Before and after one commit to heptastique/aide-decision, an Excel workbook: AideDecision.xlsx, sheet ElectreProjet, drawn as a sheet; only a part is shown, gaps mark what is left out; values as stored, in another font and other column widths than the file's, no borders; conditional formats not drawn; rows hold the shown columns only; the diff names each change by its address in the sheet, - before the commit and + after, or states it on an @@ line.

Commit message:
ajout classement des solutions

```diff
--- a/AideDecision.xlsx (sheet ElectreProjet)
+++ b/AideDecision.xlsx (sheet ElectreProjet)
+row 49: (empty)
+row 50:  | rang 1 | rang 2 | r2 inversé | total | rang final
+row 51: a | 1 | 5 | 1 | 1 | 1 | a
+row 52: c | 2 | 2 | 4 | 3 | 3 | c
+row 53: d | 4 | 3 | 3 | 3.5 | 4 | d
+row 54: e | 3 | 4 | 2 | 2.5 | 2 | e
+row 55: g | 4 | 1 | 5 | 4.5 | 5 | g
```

# # # # # # #

Give back the listing exactly.

:: EXERCISE OUTPUT ::
Before and after one commit to heptastique/aide-decision, an Excel workbook: AideDecision.xlsx, sheet ElectreProjet, drawn as a sheet; only a part is shown, gaps mark what is left out; values as stored, in another font and other column widths than the file's, no borders; conditional formats not drawn; rows hold the shown columns only; the diff names each change by its address in the sheet, - before the commit and + after, or states it on an @@ line.

Commit message:
ajout classement des solutions

```diff
--- a/AideDecision.xlsx (sheet ElectreProjet)
+++ b/AideDecision.xlsx (sheet ElectreProjet)
+row 49: (empty)
+row 50:  | rang 1 | rang 2 | r2 inversé | total | rang final
+row 51: a | 1 | 5 | 1 | 1 | 1 | a
+row 52: c | 2 | 2 | 4 | 3 | 3 | c
+row 53: d | 4 | 3 | 3 | 3.5 | 4 | d
+row 54: e | 3 | 4 | 2 | 2.5 | 2 | e
+row 55: g | 4 | 1 | 5 | 4.5 | 5 | g
```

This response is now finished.